Fates begins, “Some things were certain; they were undeniable, inarguable. Nora Lindell was gone, for one thing. …For another, it was Halloween when she went missing, which only served to compound the eeriness, the mysteriousness of her disappearance.” Nora was sixteen when she disappeared, and the unnamed narrators (the boys in Nora’s hometown, identified by the collective “we”) inform us, the phone tree system spread the word. “By the time the tree had been completed, many mothers had already gotten word of Nora’s disappearance—either from us…or from Mr. Lindell himself, who’d broken phone-tree etiquette and continued making calls… It was a breach in etiquette that our mothers forgave, obviously.” The latter passage, I think, sets the tone for the rest of the book. Pittard’s writing is subtle and wry, managing to treat such a tragedy as a young girl’s disappearance with both respect and light, at times self-deprecating humour.
Still, as the narrators say later on, “But forget about Nora for now. That’s the point.” Fates is not about the mystery of Nora’s disappearance. We do not get to see detectives scrounge for clues. In fact, when a reporter comes into town years later to investigate the case, the narrators balk at the idea: “It felt like something that was ours alone, and always had been, was slowly slipping away… Who was this Gail Cumming to think she could barge in out of nowhere?” Key words: ours alone. Fates is about the neighbourhood boys, and how Nora’s disappearance has impacted their lives. Fates is about childhood, about memories and the mythologies built around them, and about how much we try to hold on to these as we, inescapably, grow up.
Pittard traipses back and forth in time, often within the same scene: “At the time it never made sense to us – Trey Stephens’ insistence that he didn’t find Mrs. Dinnerman sexy – but looking back on it, we begin to understand.” The narration is wonderfully fluid, at times, making us ache with nostalgia for the innocence of the narrators’ past, because it is so coloured by the knowledge of their adult present.

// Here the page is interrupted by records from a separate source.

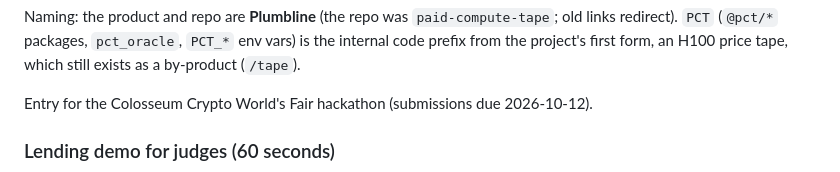
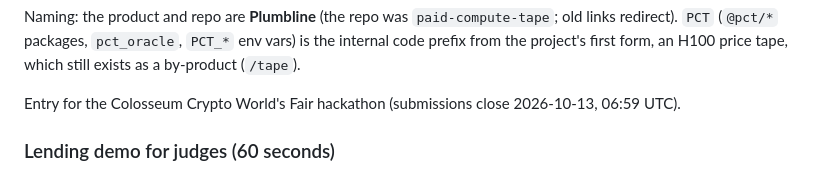
Before and after one commit to let-the-dreamers-rise/plumbline, a Markdown page: README.md, the part around the change. GitHub-like rendering.

```diff
--- a/README.md
+++ b/README.md
@@ -41,7 +41,7 @@ Naming: the product and repo are **Plumbline** (the repo was `paid-compute-tape`
 `pct_oracle`, `PCT_*` env vars) is the internal code prefix from the project's first form, an
 H100 price tape, which still exists as a by-product (`/tape`).
 
-Entry for the Colosseum Crypto World's Fair hackathon (submissions due 2026-10-12).
+Entry for the Colosseum Crypto World's Fair hackathon (submissions close 2026-10-13, 06:59 UTC).
 
 ### Lending demo for judges (60 seconds)
 
```
Also changed, not shown: plumbline/docs/REAL-VS-PENDING.md (+18 -16 lines).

Despite the narrators’ insistence that “the point” isn’t about Nora, they are obsessed with her story. What happened to Nora Lindell? Was she abducted by a Humbert Humbert in a Catalina? Did she fly toArizonaand have children of her own? Pittard grounds these conjectures in fact, however flimsy. Two of the boys thought they saw Nora get into a Catalina the day she disappeared. A flight attendant saw a girl who looked like Nora on a plane toArizona. How much can we trust these stories? Does their accuracy even matter?
Take a childhood friend whom you haven’t seen in years. What do you think he or she is doing now? Now, think: how much does this fantasy you’ve built for your friend say about you, and about your fantasies/dreams/wishes for yourself?

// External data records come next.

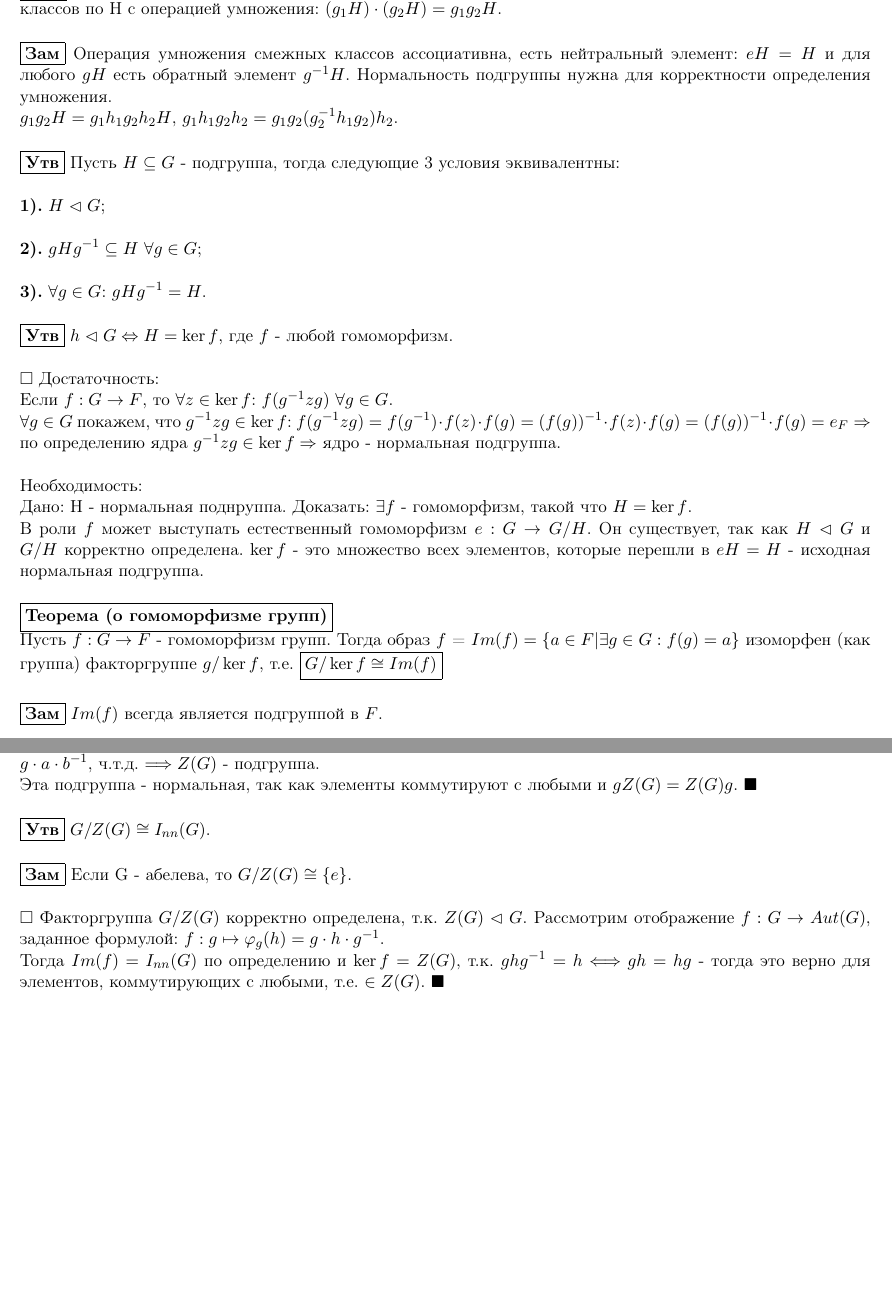
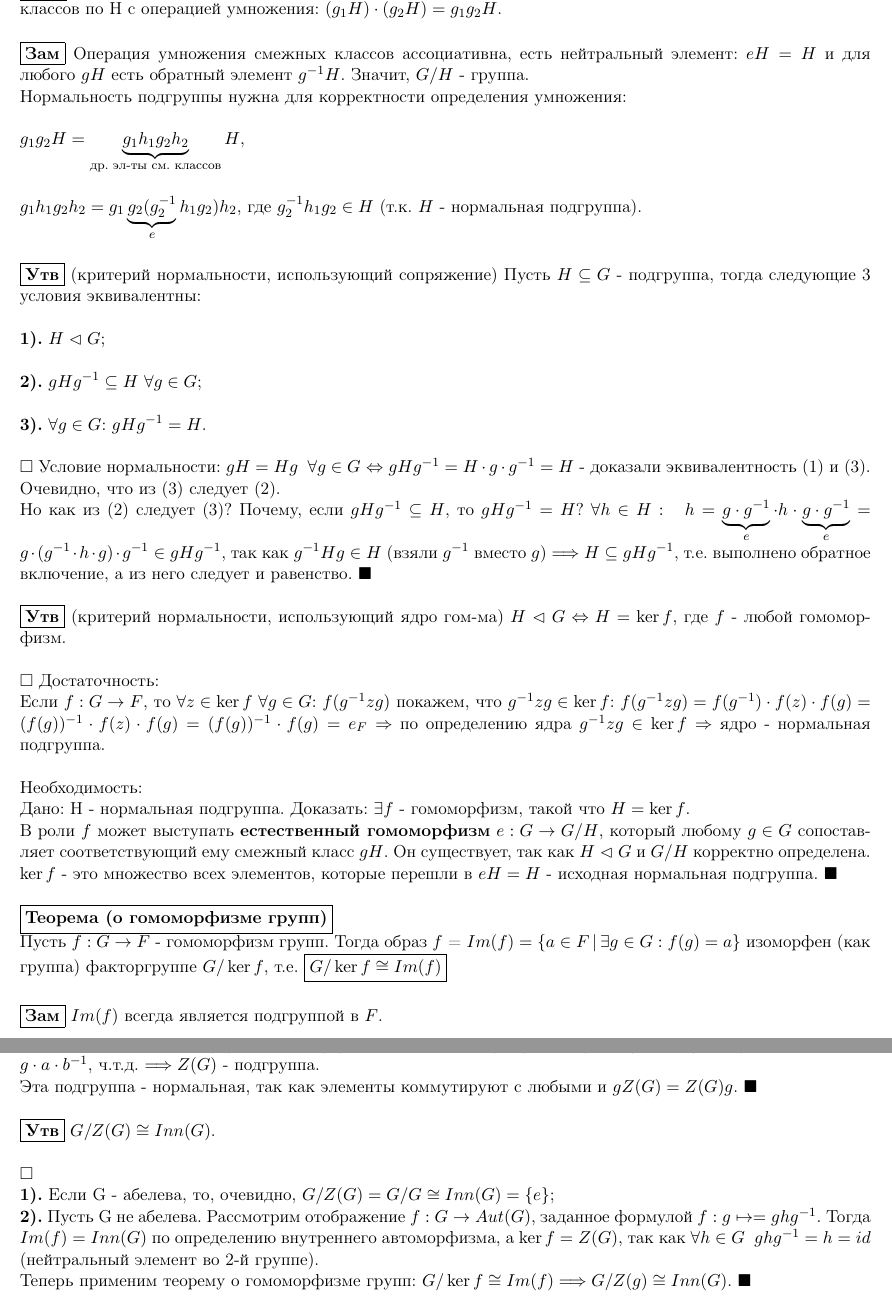
Before and after one commit to timickb/hse-se-algebra-3rd-module, a LaTeX document (sections/group_theory.tex): two parts of pages 3 and 5 of 5, joined at a grey line, cut so that both start at the same text, the shorter picture padded with empty space. Compiled offline with pdfLaTeX.

Commit message:
Исправлены ошибки, дополнены некоторые формулировки

```diff
--- a/sections/group_theory.tex
+++ b/sections/group_theory.tex
@@ -184,13 +184,17 @@ $p$ конечен и является простым числом.
 
 \void
 \stmnt{Зам} Операция умножения смежных классов ассоциативна, есть нейтральный элемент: $eH = H$ и
-для любого $gH$ есть обратный элемент $g^{-1}H$. Нормальность подгруппы нужна для корректности
-определения умножения.
+для любого $gH$ есть обратный элемент $g^{-1}H$. Значит, $G/H$ - группа.
 
-$g_1g_2H = g_1h_1g_2h_2H$, $g_1h_1g_2h_2 = g_1g_2(g_2^{-1}h_1g_2)h_2$.
+Нормальность подгруппы нужна для корректности определения умножения:
+
+\void$g_1g_2H = \ub{g_1h_1g_2h_2}_{\text{др. эл-ты см. классов}}H$,
+
+\void$g_1h_1g_2h_2 = g_1\ub{g_2(g_2^{-1}}_{e}h_1g_2)h_2$, где $g_2^{-1}h_1g_2\in H$ (т.к. $H$ - нормальная подгруппа).
 
 \void
-\stmnt{Утв} Пусть $H\subseteq G$ - подгруппа, тогда следующие 3 условия эквивалентны:
+\stmnt{Утв} (критерий нормальности, использующий сопряжение)
+Пусть $H\subseteq G$ - подгруппа, тогда следующие 3 условия эквивалентны:
 
 \void\numsec{1} $H\normin G$;
 
@@ -198,32 +202,41 @@ $g_1g_2H = g_1h_1g_2h_2H$, $g_1h_1g_2h_2 = g_1g_2(g_2^{-1}h_1g_2)h_2$.
 
 \void\numsec{3} $\forall g\in G$: $gHg^{-1} = H$.
 
+\void $\square$
+Условие нормальности: $gH = Hg\;\; \forall g\in G$ $\Leftrightarrow$ $gHg^{-1} = H\cdot g\cdot g^{-1} = H$ - доказали
+эквивалентность (1) и (3). Очевидно, что из (3) следует (2).
+
+Но как из (2) следует (3)? Почему, если $gHg^{-1}\subseteq H$, то $gHg^{-1} = H$?
+$\forall h\in H:\;\; h = \ub{g\cdot g^{-1}}_{e}\cdot h\cdot \ub{g\cdot g^{-1}}_{e} = g\cdot (g^{-1}\cdot h\cdot g)\cdot g^{-1}
+\in gHg^{-1}$, так как $g^{-1}Hg\in H$ (взяли $g^{-1}$ вместо $g$) $\Longrightarrow H\subseteq gHg^{-1}$, т.е.
+выполнено обратное включение, а из него следует и равенство. $\blacksquare$
+
 \void
-\stmnt{Утв} $h\normin G \Leftrightarrow H = \ker{f}$, где $f$ - любой гомоморфизм.
+\stmnt{Утв} (критерий нормальности, использующий ядро гом-ма) $H\normin G \Leftrightarrow H = \ker{f}$, где $f$ - любой гомоморфизм.
 
 \void
 $\square$ Достаточность:
 
-Если $f: G\rightarrow F$, то $\forall z\in \ker{f}$: $f(g^{-1}zg)$ $\forall g\in G$.
-
-$\forall g\in G$ покажем, что $g^{-1}zg \in \ker{f}$: $f(g^{-1}zg) = f(g^{-1})\cdot f(z)\cdot f(g) =
+Если $f: G\rightarrow F$, то $\forall z\in \ker{f}$ $\forall g\in G$: $f(g^{-1}zg)$ покажем, что
+$g^{-1}zg \in \ker{f}$: $f(g^{-1}zg) = f(g^{-1})\cdot f(z)\cdot f(g) =
 (f(g))^{-1}\cdot f(z)\cdot f(g) = (f(g))^{-1}\cdot f(g) = e_F \Rightarrow$ по определению ядра
 $g^{-1}zg\in \ker{f} \Rightarrow$ ядро - нормальная подгруппа.
 
 \void
 Необходимость:
 
-Дано: H - нормальная поднруппа. Доказать: $\exists f$ - гомоморфизм, такой что $H = \ker{f}$.
+Дано: H - нормальная подгруппа. Доказать: $\exists f$ - гомоморфизм, такой что $H = \ker{f}$.
 
-В роли $f$ может выступать естественный гомоморфизм $e: G\rightarrow G/H$. Он существует,
+В роли $f$ может выступать \textbf{естественный гомоморфизм} $e: G\rightarrow G/H$, который
+любому $g\in G$ сопоставляет соответствующий ему смежный класс $gH$. Он существует,
 так как $H\normin G$ и $G/H$ корректно определена. $\ker{f}$ - это множество всех элементов,
-которые перешли в $eH = H$ - исходная нормальная подгруппа.
+которые перешли в $eH = H$ - исходная нормальная подгруппа. $\blacksquare$
 
 \void
 \stmnt{Теорема (о гомоморфизме групп)}
 
-Пусть $f: G\rightarrow F$ - гомоморфизм групп. Тогда образ $f$ = $Im(f) = \{ a\in F\vert \exists g\in G: f(g) = a\}$
-изоморфен (как группа) факторгруппе $g/\ker{f}$, т.е.
+Пусть $f: G\rightarrow F$ - гомоморфизм групп. Тогда образ $f$ = $Im(f) = \{ a\in F\:\vert\: \exists g\in G: f(g) = a\}$
+изоморфен (как группа) факторгруппе $G/\ker{f}$, т.е.
 \fbox{$G/\ker{f} \cong Im(f)$}
 
 \void\stmnt{Зам} $Im(f)$ всегда является подгруппой в $F$.
@@ -335,15 +349,17 @@ $\Longrightarrow Z(G)$ - подгруппа.
 
 Эта подгруппа - нормальная, так как элементы коммутируют с любыми и $gZ(G) = Z(G)g$. $\blacksquare$
 
-\void\stmnt{Утв} $G/Z(G) \cong I_{nn}(G)$.
+\void\stmnt{Утв} $G/Z(G) \cong Inn(G)$.
 
-\void\stmnt{Зам} Если G - абелева, то $G/Z(G) \cong \{e\}$.
+\void $\square$
 
-\void
-$\square$ Факторгруппа $G/Z(G)$ корректно определена, т.к. $Z(G)\normin G$.
-Рассмотрим отображение $f: G\rightarrow Aut(G)$, заданное формулой:
-$f: g\mapsto \varphi_g(h) = g\cdot h\cdot g^{-1}$.
+\numsec{1} Если G - абелева, то, очевидно, $G/Z(G) = G/G\cong Inn(G) = \{e\}$;
 
-Тогда $Im(f) = I_{nn}(G)$ по определению и $\ker{f} = Z(G)$, т.к. $ghg^{-1} = h \Longleftrightarrow
-gh = hg$ - тогда это верно для элементов, коммутирующих с любыми, т.е. $\in Z(G)$. $\blacksquare$
+\numsec{2} Пусть G не абелева. Рассмотрим отображение $f: G\rightarrow Aut(G)$,
+заданное формулой $f: g\mapsto = ghg^{-1}$. Тогда $Im(f) = Inn(G)$ по определению внутреннего автоморфизма,
+а $\ker f = Z(G)$, так как $\forall h\in G\;\; ghg^{-1} = h = id$ (нейтральный элемент во 2-й группе).
+
+Теперь применим теорему о гомоморфизме групп: $G/\ker f\cong Im(f)\Longrightarrow G/Z(g)\cong Inn(G)$.
+$\blacksquare$
+
 \end{document}
```
Also changed, not shown: sections/group_theory.tex (43 more changed lines).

Nora Lindell is gone. Like phone trees and curfews and furtive drags of pot behind the school, the reality of Nora Lindell is in the past. Her mythology however is very open to interpretation, and her storyline, as constructed by the neighbourhood boys, reveals much about these boys as they grow up. The idea of Nora falling victim to a Humbert Humbert comes with both the present-day narration of one of the men having been arrested for having sex with an underage girl, and the childhood memory of a female classmate who had been raped. The idea of Nora starting a family of her own inArizonais interspersed with scenes of the boys themselves growing up and struggling to accept their new roles as adults. And, as we read their stories, we too remember our childhoods, and understand, along with the narrators and along with their fictional Nora, just how much we’ve changed since then.

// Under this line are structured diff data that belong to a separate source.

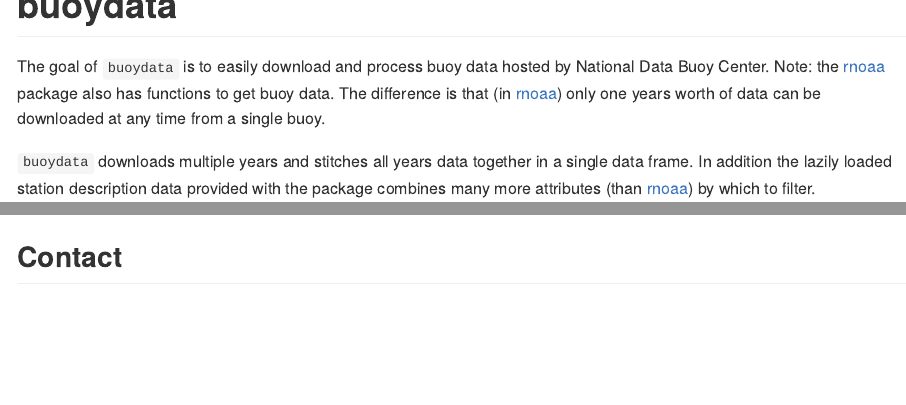
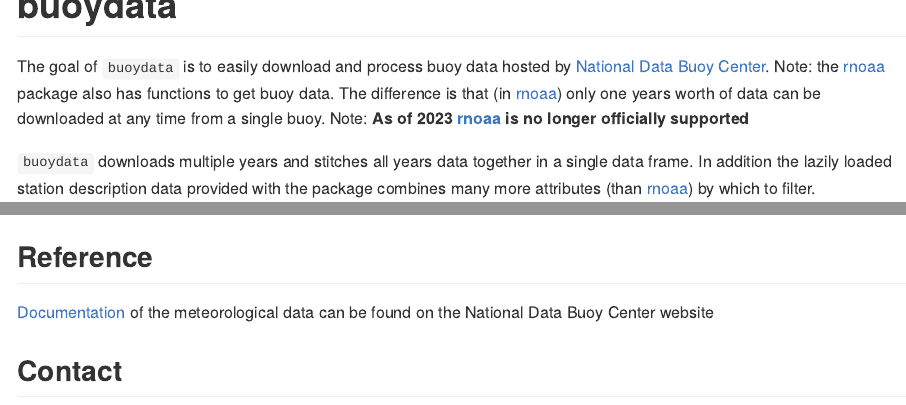
Before and after one commit to NOAA-EDAB/buoydata, an R Markdown document (README.Rmd): the page in a window 1100 px wide, from its top, and a second part further down, joined at a grey line. The pictures show the output file README.md that the author committed with the source, drawn offline in the style of GitHub; badge pictures from the web are left out.

Commit message:
Updated links and added notice of rnoaas lack of support

```diff
--- a/README.Rmd
+++ b/README.Rmd
@@ -21,9 +21,12 @@
 [![Hits](https://hits.seeyoufarm.com/api/count/incr/badge.svg?url=https%3A%2F%2Fgithub.com%2FNOAA-EDAB%2Fbuoydata&count_bg=%2379C83D&title_bg=%23555555&icon=&icon_color=%23E7E7E7&title=hits&edge_flat=false)](https://hits.seeyoufarm.com)
 <!-- badges: end -->
 
-The goal of `buoydata` is to easily download and process buoy data hosted by National Data Buoy Center. Note: the [rnoaa](https://github.com/ropensci/rnoaa) package also has functions to get buoy data. The difference is that (in [rnoaa](https://github.com/ropensci/rnoaa)) only one years worth of data can be downloaded at any time from a single buoy.
+The goal of `buoydata` is to easily download and process buoy data hosted by [National Data Buoy Center](https://www.ndbc.noaa.gov/). Note: the [rnoaa](https://github.com/ropensci/rnoaa) package also has functions to get buoy data. The difference is that (in [rnoaa](https://github.com/ropensci/rnoaa)) only one years worth of data can be downloaded at any time from a single buoy. Note: **As of 2023 [rnoaa](https://github.com/ropensci/rnoaa) is no longer officially supported**
 
 `buoydata` downloads multiple years and stitches all years data together in a single data frame. In addition the lazily loaded station description data provided with the package combines many more attributes (than [rnoaa](https://github.com/ropensci/rnoaa)) by which to filter.
+
+
+
 
 *Date of most recent data pull: `r strsplit(as.character(file.info(here::here("data-raw","datapull.txt"))$mtime)," ")[[1]][1]`*
 
@@ -64,6 +67,10 @@
 
 <img src="man/figures/WTMP44013.png" align="center" width="100%"/>
 
+## Reference
+
+[Documentation](https://www.ndbc.noaa.gov/faq/measdes.shtml) of the meteorological data can be found on the National Data Buoy Center website
+
 
 ## Contact
 
```
Also changed, not shown: README.md.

Fates is a soft, haunting narrative of growing up. Read it. Savour it. And I hope you end up loving it as much as I did.